WHAT YOU WILL DO: All of the data must be written out verbatim, with pictures excluded.

EXTRACTED RECORDS:
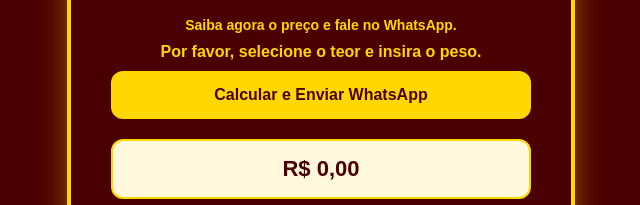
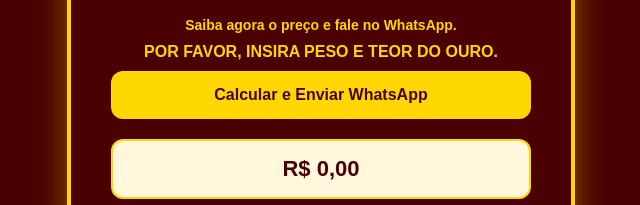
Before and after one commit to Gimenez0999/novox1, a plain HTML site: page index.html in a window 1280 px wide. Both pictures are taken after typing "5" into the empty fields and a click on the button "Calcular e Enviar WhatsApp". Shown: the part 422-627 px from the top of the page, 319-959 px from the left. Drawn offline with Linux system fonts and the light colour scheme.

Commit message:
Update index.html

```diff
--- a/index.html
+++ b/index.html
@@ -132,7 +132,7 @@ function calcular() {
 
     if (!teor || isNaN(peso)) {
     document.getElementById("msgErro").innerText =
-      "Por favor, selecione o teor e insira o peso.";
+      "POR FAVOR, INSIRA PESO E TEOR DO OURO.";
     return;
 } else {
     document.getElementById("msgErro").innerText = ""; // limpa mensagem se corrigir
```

FINISHED EXERCISE:
Before and after one commit to Gimenez0999/novox1, a plain HTML site: page index.html in a window 1280 px wide. Both pictures are taken after typing "5" into the empty fields and a click on the button "Calcular e Enviar WhatsApp". Shown: the part 422-627 px from the top of the page, 319-959 px from the left. Drawn offline with Linux system fonts and the light colour scheme.

Commit message:
Update index.html

```diff
--- a/index.html
+++ b/index.html
@@ -132,7 +132,7 @@ function calcular() {
 
     if (!teor || isNaN(peso)) {
     document.getElementById("msgErro").innerText =
-      "Por favor, selecione o teor e insira o peso.";
+      "POR FAVOR, INSIRA PESO E TEOR DO OURO.";
     return;
 } else {
     document.getElementById("msgErro").innerText = ""; // limpa mensagem se corrigir
```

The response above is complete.